◆ **Given entries**:
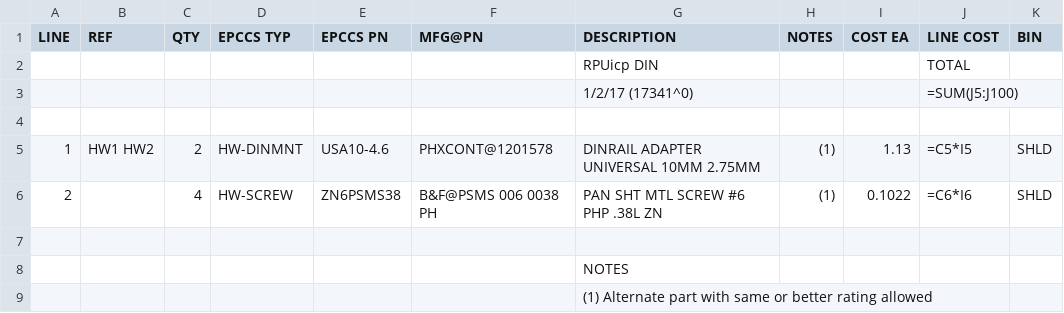
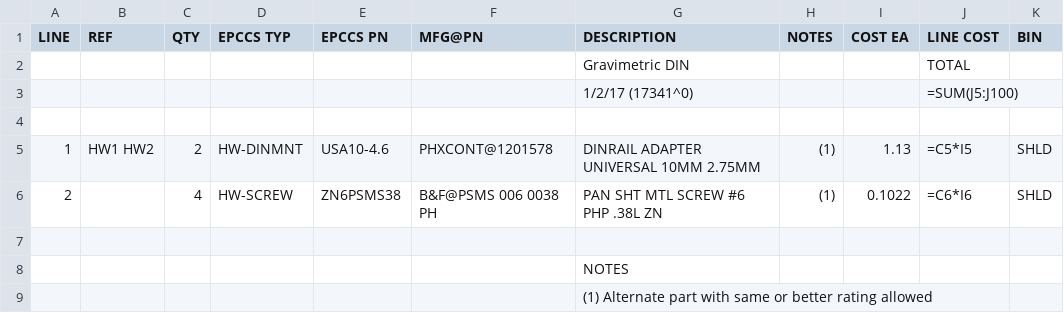
Before and after one commit to epccs/Gravimetric, a CSV file: Hardware/Design/17341DIN,BOM.csv, drawn as a sheet.

```diff
--- a/Hardware/Design/17341DIN,BOM.csv
+++ b/Hardware/Design/17341DIN,BOM.csv
@@ -1,3 +1,3 @@
 LINE, REF, QTY, EPCCS TYP,EPCCS PN,MFG@PN, DESCRIPTION, NOTES, COST EA, LINE COST,BIN
-,,,,,,RPUicp DIN,,,TOTAL,
+,,,,,,Gravimetric DIN,,,TOTAL,
 ,,,,,,1/2/17 (17341^0),,,=SUM(J5:J100),
```
Also changed, not shown: Hardware/Design/17341BRD,BOM.csv, Hardware/Design/17341HDR,BOM.csv, 9 other files.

◆ **What you have to do**: Retype the data above exactly. Leave the pictures out.

◆ **Exercise answer**:
Before and after one commit to epccs/Gravimetric, a CSV file: Hardware/Design/17341DIN,BOM.csv, drawn as a sheet.

```diff
--- a/Hardware/Design/17341DIN,BOM.csv
+++ b/Hardware/Design/17341DIN,BOM.csv
@@ -1,3 +1,3 @@
 LINE, REF, QTY, EPCCS TYP,EPCCS PN,MFG@PN, DESCRIPTION, NOTES, COST EA, LINE COST,BIN
-,,,,,,RPUicp DIN,,,TOTAL,
+,,,,,,Gravimetric DIN,,,TOTAL,
 ,,,,,,1/2/17 (17341^0),,,=SUM(J5:J100),
```
Also changed, not shown: Hardware/Design/17341BRD,BOM.csv, Hardware/Design/17341HDR,BOM.csv, 9 other files.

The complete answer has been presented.